Screenshot and code edit data:
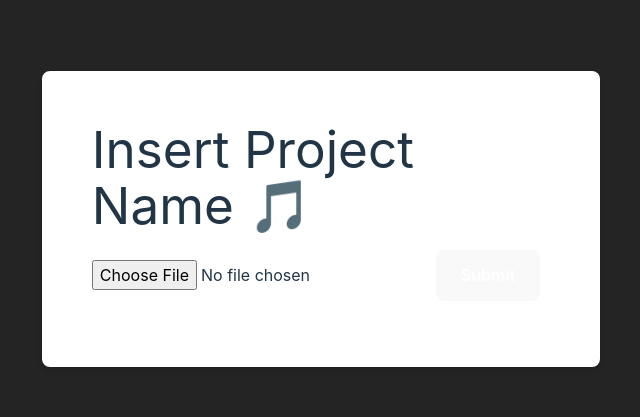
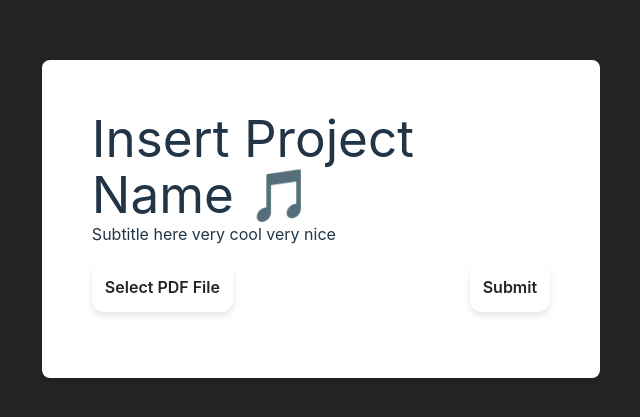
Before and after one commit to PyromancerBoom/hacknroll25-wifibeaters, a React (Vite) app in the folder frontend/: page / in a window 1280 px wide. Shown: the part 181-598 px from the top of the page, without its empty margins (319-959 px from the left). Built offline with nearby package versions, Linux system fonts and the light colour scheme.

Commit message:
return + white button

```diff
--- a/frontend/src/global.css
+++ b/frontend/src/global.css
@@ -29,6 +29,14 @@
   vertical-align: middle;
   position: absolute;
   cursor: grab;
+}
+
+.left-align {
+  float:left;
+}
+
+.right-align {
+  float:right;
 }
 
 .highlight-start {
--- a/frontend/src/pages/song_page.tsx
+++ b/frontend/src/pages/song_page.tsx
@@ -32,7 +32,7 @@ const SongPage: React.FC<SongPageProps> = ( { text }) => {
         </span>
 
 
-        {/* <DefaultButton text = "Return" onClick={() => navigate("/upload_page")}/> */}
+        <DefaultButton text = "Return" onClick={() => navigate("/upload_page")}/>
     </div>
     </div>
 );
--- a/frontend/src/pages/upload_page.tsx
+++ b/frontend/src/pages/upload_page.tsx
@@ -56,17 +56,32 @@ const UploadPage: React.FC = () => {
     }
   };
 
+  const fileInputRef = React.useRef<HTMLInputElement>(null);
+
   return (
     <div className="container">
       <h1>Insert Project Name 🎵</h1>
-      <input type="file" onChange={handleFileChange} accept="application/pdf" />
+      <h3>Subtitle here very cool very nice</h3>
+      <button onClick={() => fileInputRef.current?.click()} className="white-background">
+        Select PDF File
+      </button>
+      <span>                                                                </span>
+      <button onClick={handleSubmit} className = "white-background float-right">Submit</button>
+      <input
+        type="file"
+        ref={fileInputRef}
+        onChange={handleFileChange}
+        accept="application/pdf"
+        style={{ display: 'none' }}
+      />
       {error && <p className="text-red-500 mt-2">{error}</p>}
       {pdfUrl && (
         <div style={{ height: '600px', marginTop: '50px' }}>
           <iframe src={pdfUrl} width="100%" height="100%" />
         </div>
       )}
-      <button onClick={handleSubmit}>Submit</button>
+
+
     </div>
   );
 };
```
--
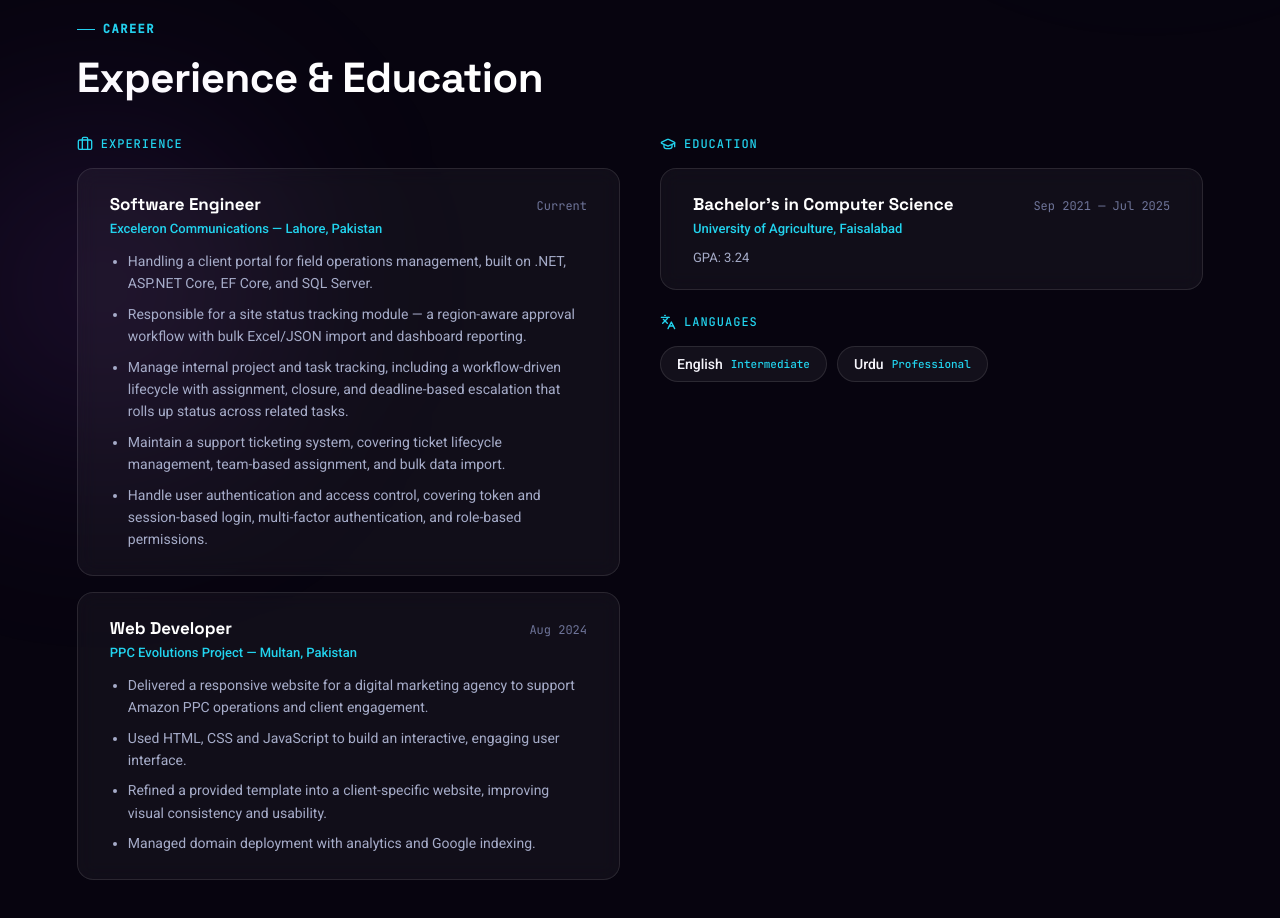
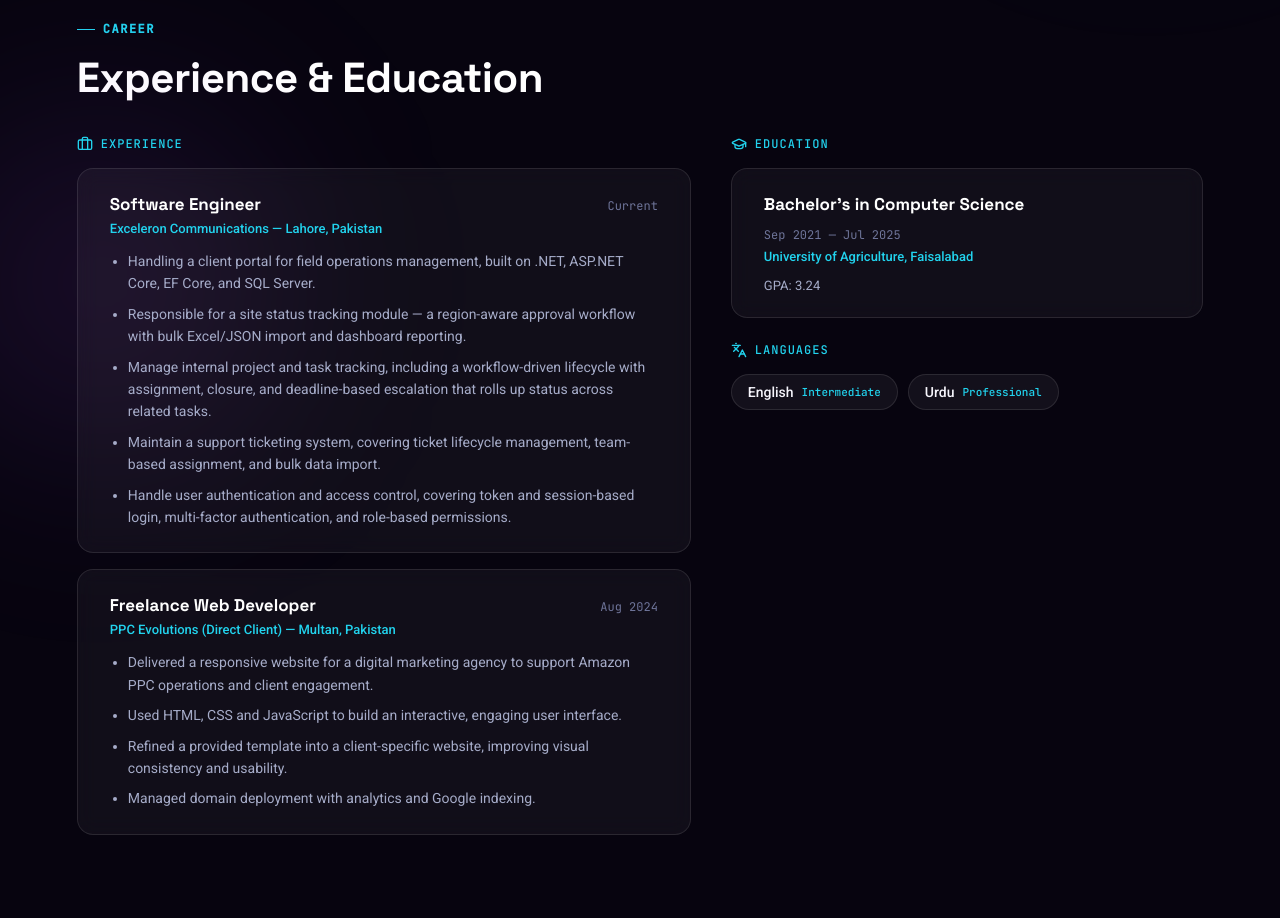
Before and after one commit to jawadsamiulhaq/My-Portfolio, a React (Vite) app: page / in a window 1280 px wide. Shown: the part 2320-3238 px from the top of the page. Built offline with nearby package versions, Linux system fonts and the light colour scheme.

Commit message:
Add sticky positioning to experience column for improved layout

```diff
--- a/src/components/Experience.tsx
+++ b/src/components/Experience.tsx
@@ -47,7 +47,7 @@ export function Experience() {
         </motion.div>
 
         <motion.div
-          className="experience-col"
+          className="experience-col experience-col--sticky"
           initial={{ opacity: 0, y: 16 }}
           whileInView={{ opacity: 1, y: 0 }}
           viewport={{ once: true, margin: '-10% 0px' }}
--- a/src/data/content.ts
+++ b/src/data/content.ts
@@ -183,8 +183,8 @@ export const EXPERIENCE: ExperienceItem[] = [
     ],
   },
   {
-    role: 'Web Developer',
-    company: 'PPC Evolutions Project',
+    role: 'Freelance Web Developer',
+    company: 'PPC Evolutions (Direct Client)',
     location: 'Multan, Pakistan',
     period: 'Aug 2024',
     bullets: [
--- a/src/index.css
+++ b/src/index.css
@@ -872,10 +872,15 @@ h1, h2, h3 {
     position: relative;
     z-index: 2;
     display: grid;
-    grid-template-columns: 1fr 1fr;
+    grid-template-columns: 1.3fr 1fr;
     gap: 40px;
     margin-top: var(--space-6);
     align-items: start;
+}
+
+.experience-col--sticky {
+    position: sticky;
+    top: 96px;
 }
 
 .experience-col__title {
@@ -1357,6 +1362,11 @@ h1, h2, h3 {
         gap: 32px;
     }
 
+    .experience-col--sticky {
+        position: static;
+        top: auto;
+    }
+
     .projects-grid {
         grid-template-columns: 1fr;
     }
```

[Exercise instructions]
Please return a copy of each line in the entries that has the string "className".

[Written response]
     <div className="container">
+      <button onClick={() => fileInputRef.current?.click()} className="white-background">
+      <button onClick={handleSubmit} className = "white-background float-right">Submit</button>
       {error && <p className="text-red-500 mt-2">{error}</p>}
-          className="experience-col"
+          className="experience-col experience-col--sticky"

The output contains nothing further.